NewsCovering Colorado


Instrumental leader giving a voice for people with disabilities announces retirement

The Independence Center CEO set to retire at the end of the year
Patricia Yeager, CEO of The Independence Center
Posted at 4:51 PM, Sep 16, 2021
and last updated 2021-09-16 18:57:42-04

COLORADO SPRINGS — After a decade of service fighting to give people with disabilities a voice in southern Colorado at The Independence Center, CEO Patricia Yeager has announced her retirement from the organization.

Yeager and our News 5 Investigates team have worked together on dozens of stories over the last 10 years. Together, we exposed major issues impacting people with disabilities and then focused on finding solutions to those problems.

In all, Yeager has dedicated 40 years to advocating for people with disabilities with the last 10 years spent right here in Colorado Springs.

Patricia Yeager, The Independence Center CEO
Patricia Yeager, The Independence Center CEO

"When I got here in 2011, it was sort of like the ADA hadn't really come over the Palmer Divide," she said. "There wasn't a lot of work going on around the ADA and now the city and county and all sorts of other organizations are really embracing the idea that we really need to include everyone."

Over the years, News 5 Investigates has called attention to a lack of accessible parking spots, curb cuts and ramps that made travel difficult for people in wheelchairs.

Some ADA related issues even prompted controversial lawsuits to be filed against area businesses.
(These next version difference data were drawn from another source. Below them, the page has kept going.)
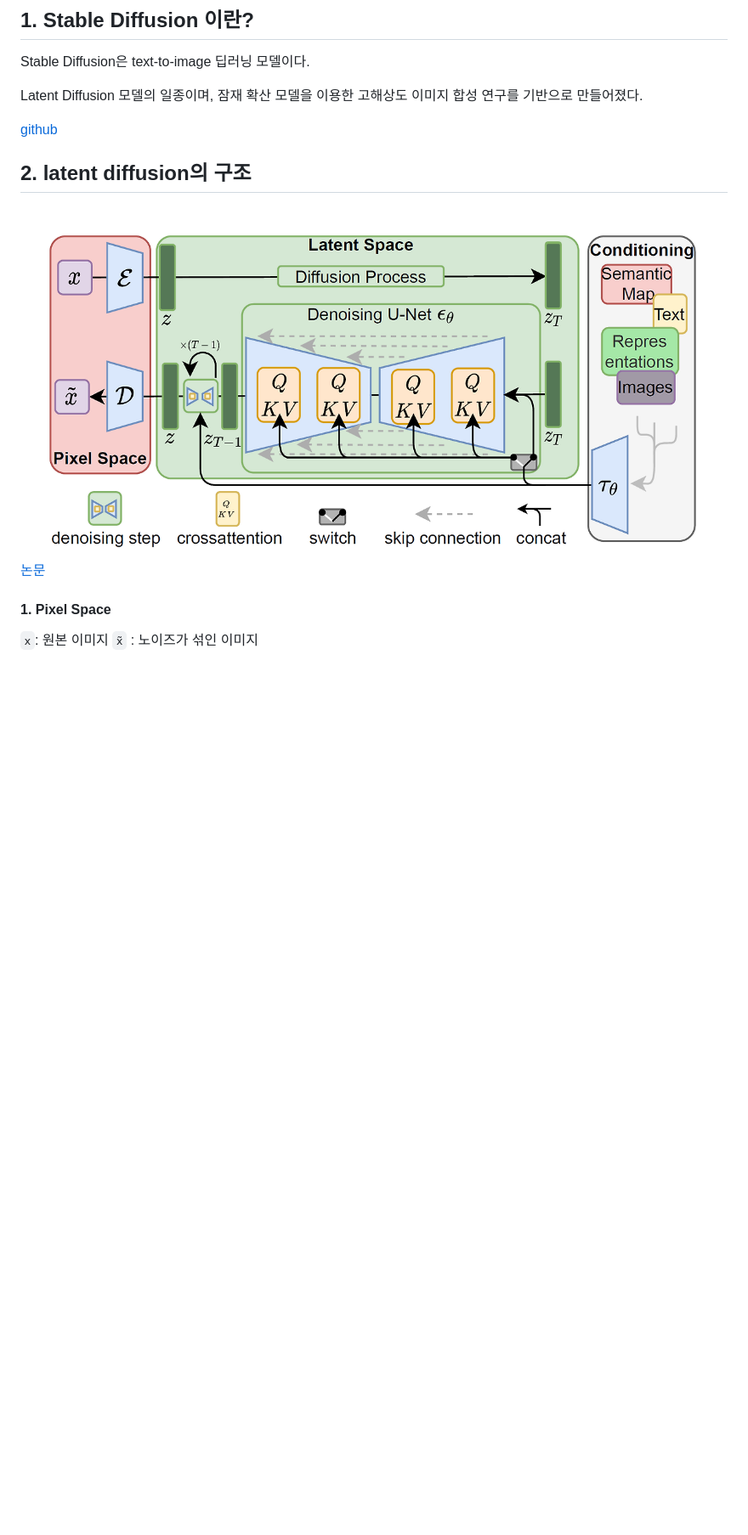
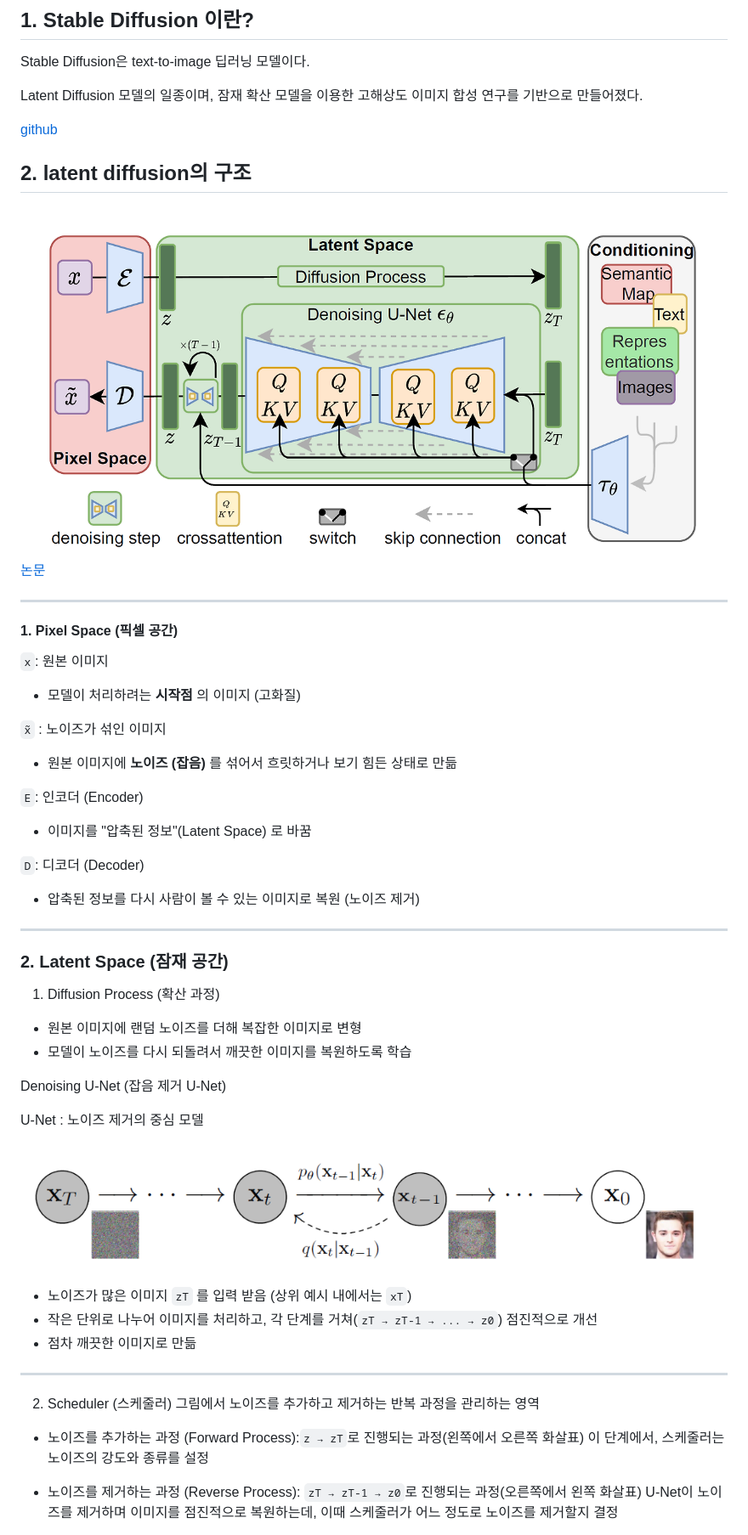
Before and after one commit to KongYuRa/TIL, a Markdown page: 04_Stable_Diffusion/01_what_is_Stable_Diffusion.md, the part around the change printed below. Shown: that part at 85% size. Drawn GitHub-style; pictures changed too: 04_Stable_Diffusion/image/image02.png (added); blank space fills up the shorter version.

```diff
--- a/04_Stable_Diffusion/01_what_is_Stable_Diffusion.md
+++ b/04_Stable_Diffusion/01_what_is_Stable_Diffusion.md
@@ -7,12 +7,59 @@ Latent Diffusion 모델의 일종이며, 잠재 확산 모델을 이용한 고
 [github](https://github.com/CompVis/stable-diffusion)
 
 
-
 ## 2. latent diffusion의 구조
 
-![alt text](image/image.png)
+![alt text](image/image01.png)
 [논문](https://arxiv.org/abs/2112.10752)
 
-#### 1. Pixel Space
+---
+
+#### 1. Pixel Space (픽셀 공간)
 `x`: 원본 이미지
+
+- 모델이 처리하려는 **시작점** 의 이미지 (고화질)
+
 `x̃` : 노이즈가 섞인 이미지
+
+- 원본 이미지에 **노이즈 (잡음)** 를 섞어서 흐릿하거나 보기 힘든 상태로 만듦
+
+`E`: 인코더 (Encoder)
+
+- 이미지를 "압축된 정보"(Latent Space) 로 바꿈
+
+`D`: 디코더 (Decoder)
+
+- 압축된 정보를 다시 사람이 볼 수 있는 이미지로 복원 (노이즈 제거)
+
+---
+
+### 2. Latent Space (잠재 공간)
+
+1. Diffusion Process (확산 과정)
+
+- 원본 이미지에 랜덤 노이즈를 더해 복잡한 이미지로 변형
+- 모델이 노이즈를 다시 되돌려서 깨끗한 이미지를 복원하도록 학습
+
+
+Denoising U-Net (잡음 제거 U-Net)
+
+U-Net : 노이즈 제거의 중심 모델
+
+![alt text](image/image02.png)
+
+
+
+- 노이즈가 많은 이미지 `zT` 를 입력 받음 (상위 예시 내에서는 `xT`)
+- 작은 단위로 나누어 이미지를 처리하고, 각 단계를 거쳐(`zT → zT-1 → ... → z0`) 점진적으로 개선
+- 점차 깨끗한 이미지로 만듦
+---
+
+2. Scheduler (스케줄러)
+그림에서 노이즈를 추가하고 제거하는 반복 과정을 관리하는 영역
+
+- 노이즈를 추가하는 과정 (Forward Process):`z → zT`로 진행되는 과정(왼쪽에서 오른쪽 화살표)
+이 단계에서, 스케줄러는 노이즈의 강도와 종류를 설정
+
+- 노이즈를 제거하는 과정 (Reverse Process): `zT → zT-1 → z0`로 진행되는 과정(오른쪽에서 왼쪽 화살표)
+U-Net이 노이즈를 제거하며 이미지를 점진적으로 복원하는데, 이때 스케줄러가 어느 정도로 노이즈를 제거할지 결정
+
```
Also changed, not shown: other parts of 04_Stable_Diffusion/01_what_is_Stable_Diffusion.md (+52 -0 lines), 04_Stable_Diffusion/image/image01.png (renamed from 04_Stable_Diffusion/image/image.png), 5 other files.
Those lawsuits sought monetary damages.

Accessible Parking Sign
Accessible Parking Sign

Yeager says after multiple stories aired profiling this problem, she started seeing major progress by city leaders.

"Colorado Springs is (now) more of a role model for smaller cities and towns who ask, 'Well what is Colorado Springs doing?' Colorado Springs has a whole ADA department that is making sure curb cuts are going in correctly and buildings are designed correctly."

One of the biggest issues Yeager recalls us profiling had to deal with doctors offices and medical facilities not having ADA accessible medical equipment.

Accessible exam table
Accessible exam table

With the help of grant money, The Independence Center worked with area organizations to provide a handful of specialized exam room tables and lift equipment to help people with mobility issues easily transfer from their wheelchair. Yeager says it was often difficult for doctors to accurately assess someone's weight or conduct a full exam when patients had to remain in their wheelchair.

The Independence Center also played a critical role in informing the public about new technology to assist people with disabilities.

Daniel Ratcliff
Daniel Ratcliff

In 2018, we profiled a special pair of "e-sight" glasses that can help enhance vision for people with macular degeneration.

“Being able to see street signs and pick up a book and read it to my son, help with homework and help with cooking, I could go on forever with the things these glasses help me with,” Ratcliff said.

The following year, News 5 worked with The Independence Center to tackle a new issue threatening people with disabilities.

Over the last few years, there's been a spike in people trying to pass off emotional support animals as certified service animals.

Emotional Support Pig
Emotional Support Pig

The issue got so out of hand, lawmakers took note of what was happening.

New (USDOT) rules took effect this year allowing airlines to restrict exotic pets and only allow trained service animals on planes for people who need them.

The changes came after multiple passengers tried to bring unruly animals like pigs on a plane.

People traveling with exotic animals
People traveling with exotic animals

"The press (the media) is so important in educating people about all of those advocacy issues we talked about," Yeager said.

Yeager says she's proud that she has been able to double staffing numbers and promote The Independence Center as an agency dedicated to making sure people with disabilities are given an equal voice in society.

She says make no mistake----there's still a lot of work to be done. However, she says now is the right time for her to step aside and let someone else advance the strong foundation this organization has built.

"It's time for other people to take that on and I need to find some other things to be passionate about," Yeager said. "I still got a lot of life, I just need to redirect it. I want to travel and hike."

Before departing, Yeager says she can't take all the credit and says none of the accomplishments could have been done without her amazing team.

"I think people like working here because they can see they are having an impact on an issue or group of people," she said. "How many times in our lives do we get to have that feeling of saying that something happened because I was able to help. It just feels really good."

Indy Frazee, The Independence Center's home health care administrator will take on the role of CEO following Yeager's retirement later this year.

Have an ADA-related issue or problem you'd like our investigative team to look into? We're here for you! Email us anytime: